_SUPPLIED RECORDS:_
++++++++++++++++++++

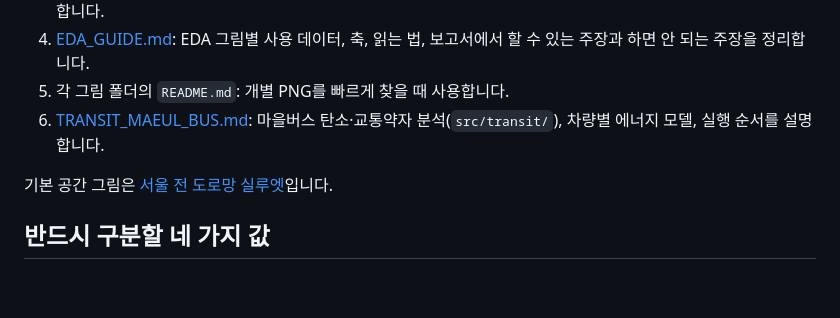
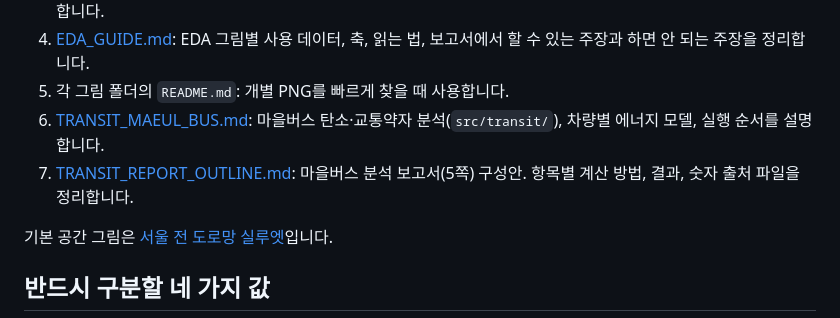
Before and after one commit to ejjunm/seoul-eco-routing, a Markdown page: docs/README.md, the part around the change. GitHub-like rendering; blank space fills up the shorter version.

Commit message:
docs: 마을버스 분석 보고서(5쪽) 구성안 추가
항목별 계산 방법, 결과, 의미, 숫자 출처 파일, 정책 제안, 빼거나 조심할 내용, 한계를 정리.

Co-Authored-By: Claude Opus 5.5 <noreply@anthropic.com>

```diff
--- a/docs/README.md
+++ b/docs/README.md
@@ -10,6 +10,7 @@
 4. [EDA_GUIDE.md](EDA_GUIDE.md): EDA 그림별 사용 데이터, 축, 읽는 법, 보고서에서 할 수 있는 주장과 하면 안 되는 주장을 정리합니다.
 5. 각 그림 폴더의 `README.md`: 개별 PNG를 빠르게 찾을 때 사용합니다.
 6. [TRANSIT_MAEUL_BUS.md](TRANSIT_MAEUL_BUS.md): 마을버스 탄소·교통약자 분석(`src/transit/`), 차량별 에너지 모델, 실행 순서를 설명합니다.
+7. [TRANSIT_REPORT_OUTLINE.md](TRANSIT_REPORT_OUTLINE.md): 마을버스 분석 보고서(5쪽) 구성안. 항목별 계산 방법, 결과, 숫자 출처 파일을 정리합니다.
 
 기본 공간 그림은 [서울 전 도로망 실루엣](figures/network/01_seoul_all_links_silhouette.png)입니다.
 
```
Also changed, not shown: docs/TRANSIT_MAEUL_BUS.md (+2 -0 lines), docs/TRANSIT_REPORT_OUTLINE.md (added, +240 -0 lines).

++++++++++++++++++++

_PROBLEM DETAILS:_
Every line in the listing above that mentions "README" should be returned.

_EXERCISE RESULT:_
Before and after one commit to ejjunm/seoul-eco-routing, a Markdown page: docs/README.md, the part around the change. GitHub-like rendering; blank space fills up the shorter version.
--- a/docs/README.md
+++ b/docs/README.md
 5. 각 그림 폴더의 `README.md`: 개별 PNG를 빠르게 찾을 때 사용합니다.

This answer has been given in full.